- **Instructions for the task**: Please return the listing exactly as written, but without its pictures.

- **Task input**:
····················
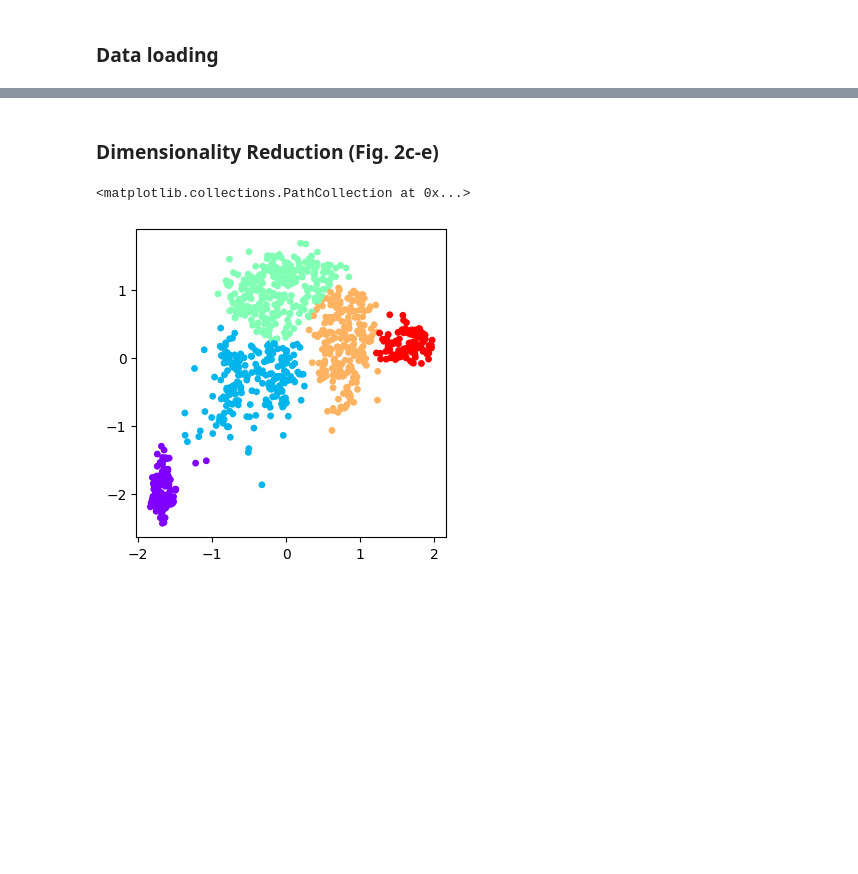
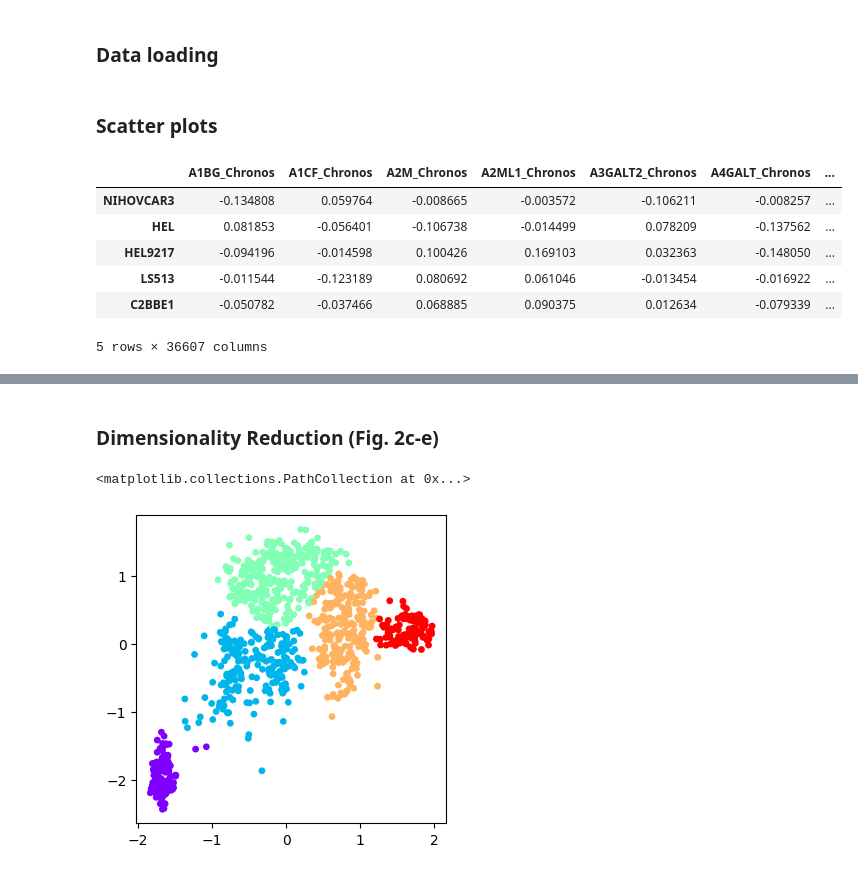
Before and after one commit to kkkkito/statemap, a Jupyter notebook: notebooks/Dimensionality_Reduction.ipynb, the cells around one changed output, grey strips where cells are left out. Cells and saved outputs as stored; diff of their text form; code cells hidden in the pictures; blank space fills up the shorter version.

```diff
--- a/notebooks/Dimensionality_Reduction.ipynb
+++ b/notebooks/Dimensionality_Reduction.ipynb
@@ -16,0 +17,2 @@ name_to_lineage = {n:l for n, l in zip(sample_info["CCLE_Name"], sample_info["li
+# %% [markdown]
+### Scatter plots
@@ -16,0 +21,10 @@ name_to_lineage = {n:l for n, l in zip(sample_info["CCLE_Name"], sample_info["li
+# %%
+ch_ex.head()
+# %% [output]
+|  | A1BG_Chronos | A1CF_Chronos | A2M_Chronos | A2ML1_Chronos | A3GALT2_Chronos | A4GALT_Chronos | ... |
+| NIHOVCAR3 | -0.134808 | 0.059764 | -0.008665 | -0.003572 | -0.106211 | -0.008257 | ... |
+| HEL | 0.081853 | -0.056401 | -0.106738 | -0.014499 | 0.078209 | -0.137562 | ... |
+| HEL9217 | -0.094196 | -0.014598 | 0.100426 | 0.169103 | 0.032363 | -0.148050 | ... |
+| LS513 | -0.011544 | -0.123189 | 0.080692 | 0.061046 | -0.013454 | -0.016922 | ... |
+| C2BBE1 | -0.050782 | -0.037466 | 0.068885 | 0.090375 | 0.012634 | -0.079339 | ... |
+5 rows × 36607 columns
```
Also changed, not shown: parts of 13 cells of this notebook, 2 other files.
····················
- **Task solution**:
Before and after one commit to kkkkito/statemap, a Jupyter notebook: notebooks/Dimensionality_Reduction.ipynb, the cells around one changed output, grey strips where cells are left out. Cells and saved outputs as stored; diff of their text form; code cells hidden in the pictures; blank space fills up the shorter version.

```diff
--- a/notebooks/Dimensionality_Reduction.ipynb
+++ b/notebooks/Dimensionality_Reduction.ipynb
@@ -16,0 +17,2 @@ name_to_lineage = {n:l for n, l in zip(sample_info["CCLE_Name"], sample_info["li
+# %% [markdown]
+### Scatter plots
@@ -16,0 +21,10 @@ name_to_lineage = {n:l for n, l in zip(sample_info["CCLE_Name"], sample_info["li
+# %%
+ch_ex.head()
+# %% [output]
+|  | A1BG_Chronos | A1CF_Chronos | A2M_Chronos | A2ML1_Chronos | A3GALT2_Chronos | A4GALT_Chronos | ... |
+| NIHOVCAR3 | -0.134808 | 0.059764 | -0.008665 | -0.003572 | -0.106211 | -0.008257 | ... |
+| HEL | 0.081853 | -0.056401 | -0.106738 | -0.014499 | 0.078209 | -0.137562 | ... |
+| HEL9217 | -0.094196 | -0.014598 | 0.100426 | 0.169103 | 0.032363 | -0.148050 | ... |
+| LS513 | -0.011544 | -0.123189 | 0.080692 | 0.061046 | -0.013454 | -0.016922 | ... |
+| C2BBE1 | -0.050782 | -0.037466 | 0.068885 | 0.090375 | 0.012634 | -0.079339 | ... |
+5 rows × 36607 columns
```
Also changed, not shown: parts of 13 cells of this notebook, 2 other files.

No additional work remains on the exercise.